Methods: Anonymous surveys collected from convenience samples of 2593 men and 1818 women in two townships and one large city STI clinic in Cape Town. Measures included demographics, HIV risk history, substance use, and three month retrospective sexual behavior.
Results: A total of 14% (n = 360) men and 10% (n = 172) women reported engaging in anal intercourse in the past three months. Men used condoms during 67% and women 50% of anal intercourse occasions. Anal intercourse was associated with younger age, being unmarried, having a history of STIs, exchanging sex, using substances, having been tested for HIV, and testing HIV positive.
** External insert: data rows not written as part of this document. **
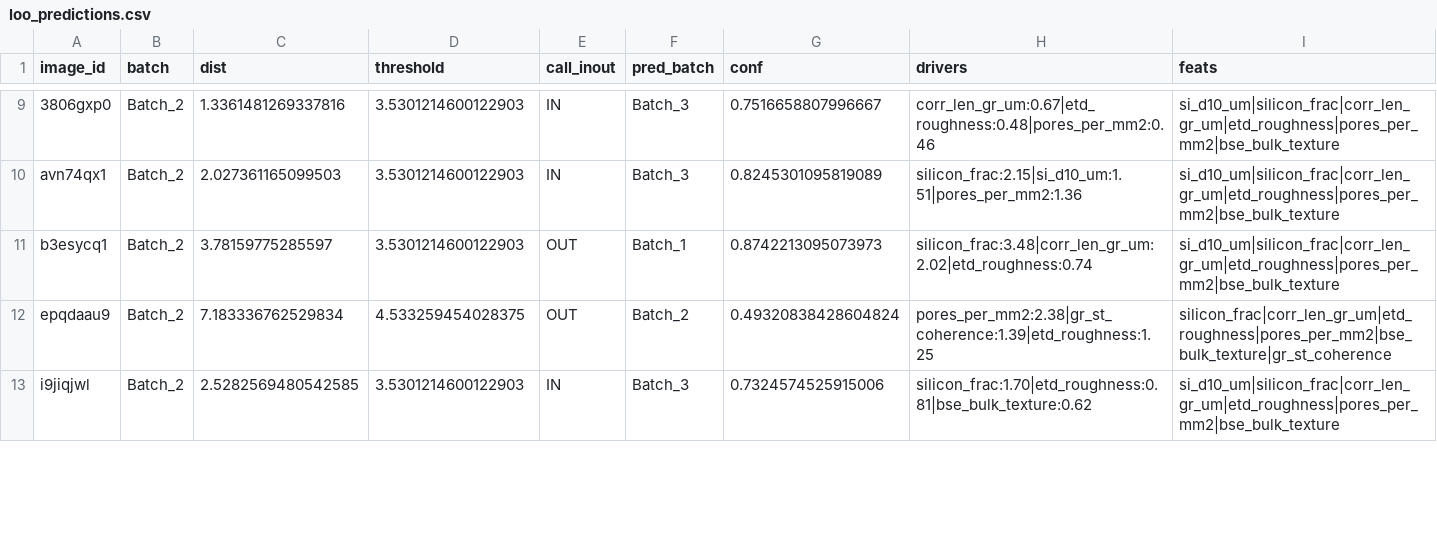
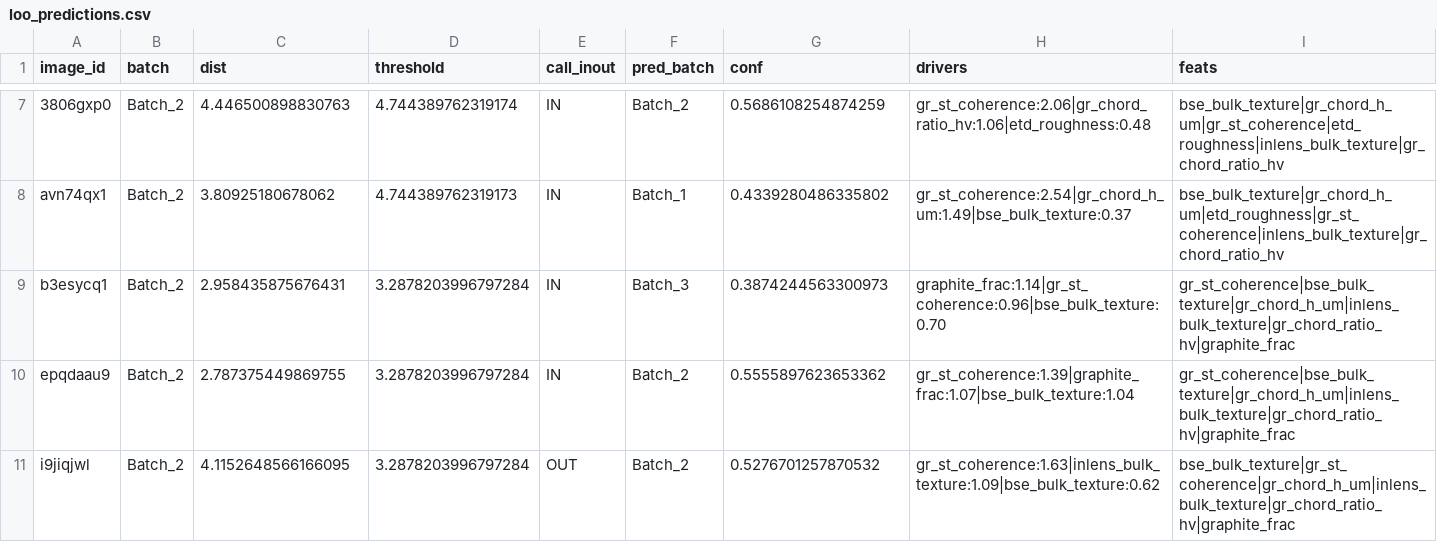
Before and after one commit to Augustin-Briens/TeamJester, a CSV file: analysis/outputs/tables/loo_predictions.csv, drawn as a sheet; only a part is shown, gaps mark what is left out; addresses are those after the commit; the diff covers the shown part only; the diff names each change by its address in the sheet, - before the commit and + after, or states it on an @@ line.

```diff
--- a/analysis/outputs/tables/loo_predictions.csv
+++ b/analysis/outputs/tables/loo_predictions.csv
-C7 (dist): 1.3361481269337816
+C7 (dist): 4.446500898830763
-D7 (threshold): 3.5301214600122903
+D7 (threshold): 4.744389762319174
-F7 (pred_batch): Batch_3
+F7 (pred_batch): Batch_2
-G7 (conf): 0.7516658807996667
+G7 (conf): 0.5686108254874259
-H7 (drivers): corr_len_gr_um:0.67|etd_roughness:0.48|pores_per_mm2:0.46
+H7 (drivers): gr_st_coherence:2.06|gr_chord_ratio_hv:1.06|etd_roughness:0.48
-I7 (feats): si_d10_um|silicon_frac|corr_len_gr_um|etd_roughness|pores_per_mm2|bse_bulk_texture
+I7 (feats): bse_bulk_texture|gr_chord_h_um|gr_st_coherence|etd_roughness|inlens_bulk_texture|gr_chord_ratio_hv
-C8 (dist): 2.027361165099503
+C8 (dist): 3.80925180678062
-D8 (threshold): 3.5301214600122903
+D8 (threshold): 4.744389762319173
-F8 (pred_batch): Batch_3
+F8 (pred_batch): Batch_1
-G8 (conf): 0.8245301095819089
+G8 (conf): 0.4339280486335802
-H8 (drivers): silicon_frac:2.15|si_d10_um:1.51|pores_per_mm2:1.36
+H8 (drivers): gr_st_coherence:2.54|gr_chord_h_um:1.49|bse_bulk_texture:0.37
-I8 (feats): si_d10_um|silicon_frac|corr_len_gr_um|etd_roughness|pores_per_mm2|bse_bulk_texture
+I8 (feats): bse_bulk_texture|gr_chord_h_um|etd_roughness|gr_st_coherence|inlens_bulk_texture|gr_chord_ratio_hv
-C9 (dist): 3.78159775285597
+C9 (dist): 2.958435875676431
-D9 (threshold): 3.5301214600122903
+D9 (threshold): 3.2878203996797284
-E9:E10 (call_inout): OUT
+E9:E10 (call_inout): IN
-F9 (pred_batch): Batch_1
+F9 (pred_batch): Batch_3
-G9 (conf): 0.8742213095073973
+G9 (conf): 0.3874244563300973
-H9 (drivers): silicon_frac:3.48|corr_len_gr_um:2.02|etd_roughness:0.74
+H9 (drivers): graphite_frac:1.14|gr_st_coherence:0.96|bse_bulk_texture:0.70
-I9 (feats): si_d10_um|silicon_frac|corr_len_gr_um|etd_roughness|pores_per_mm2|bse_bulk_texture
+I9 (feats): gr_st_coherence|bse_bulk_texture|gr_chord_h_um|inlens_bulk_texture|gr_chord_ratio_hv|graphite_frac
-C10 (dist): 7.183336762529834
+C10 (dist): 2.787375449869755
-D10 (threshold): 4.533259454028375
+D10 (threshold): 3.2878203996797284
-G10 (conf): 0.49320838428604824
+G10 (conf): 0.5555897623653362
-H10 (drivers): pores_per_mm2:2.38|gr_st_coherence:1.39|etd_roughness:1.25
+H10 (drivers): gr_st_coherence:1.39|graphite_frac:1.07|bse_bulk_texture:1.04
-I10 (feats): silicon_frac|corr_len_gr_um|etd_roughness|pores_per_mm2|bse_bulk_texture|gr_st_coherence
+I10 (feats): gr_st_coherence|bse_bulk_texture|gr_chord_h_um|inlens_bulk_texture|gr_chord_ratio_hv|graphite_frac
-C11 (dist): 2.5282569480542585
+C11 (dist): 4.1152648566166095
-D11 (threshold): 3.5301214600122903
+D11 (threshold): 3.2878203996797284
-E11 (call_inout): IN
+E11 (call_inout): OUT
-F11 (pred_batch): Batch_3
+F11 (pred_batch): Batch_2
-G11 (conf): 0.7324574525915006
+G11 (conf): 0.5276701257870532
-H11 (drivers): silicon_frac:1.70|etd_roughness:0.81|bse_bulk_texture:0.62
+H11 (drivers): gr_st_coherence:1.63|inlens_bulk_texture:1.09|bse_bulk_texture:0.62
-I11 (feats): si_d10_um|silicon_frac|corr_len_gr_um|etd_roughness|pores_per_mm2|bse_bulk_texture
+I11 (feats): bse_bulk_texture|gr_st_coherence|gr_chord_h_um|inlens_bulk_texture|gr_chord_ratio_hv|graphite_frac
```
Also changed, not shown: 2 removed rows and 142 edited cells elsewhere in this file, analysis/outputs/tables/images_needed.csv, analysis/outputs/tables/images_needed_safe.csv, 15 other files.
Conclusions: Anal intercourse is reported relatively less frequently than unprotected vaginal intercourse among heterosexuals. The low prevalence of anal intercourse among heterosexuals may be offset by its greater efficiency for transmitting HIV. Anal sex should be discussed in heterosexual HIV prevention programming.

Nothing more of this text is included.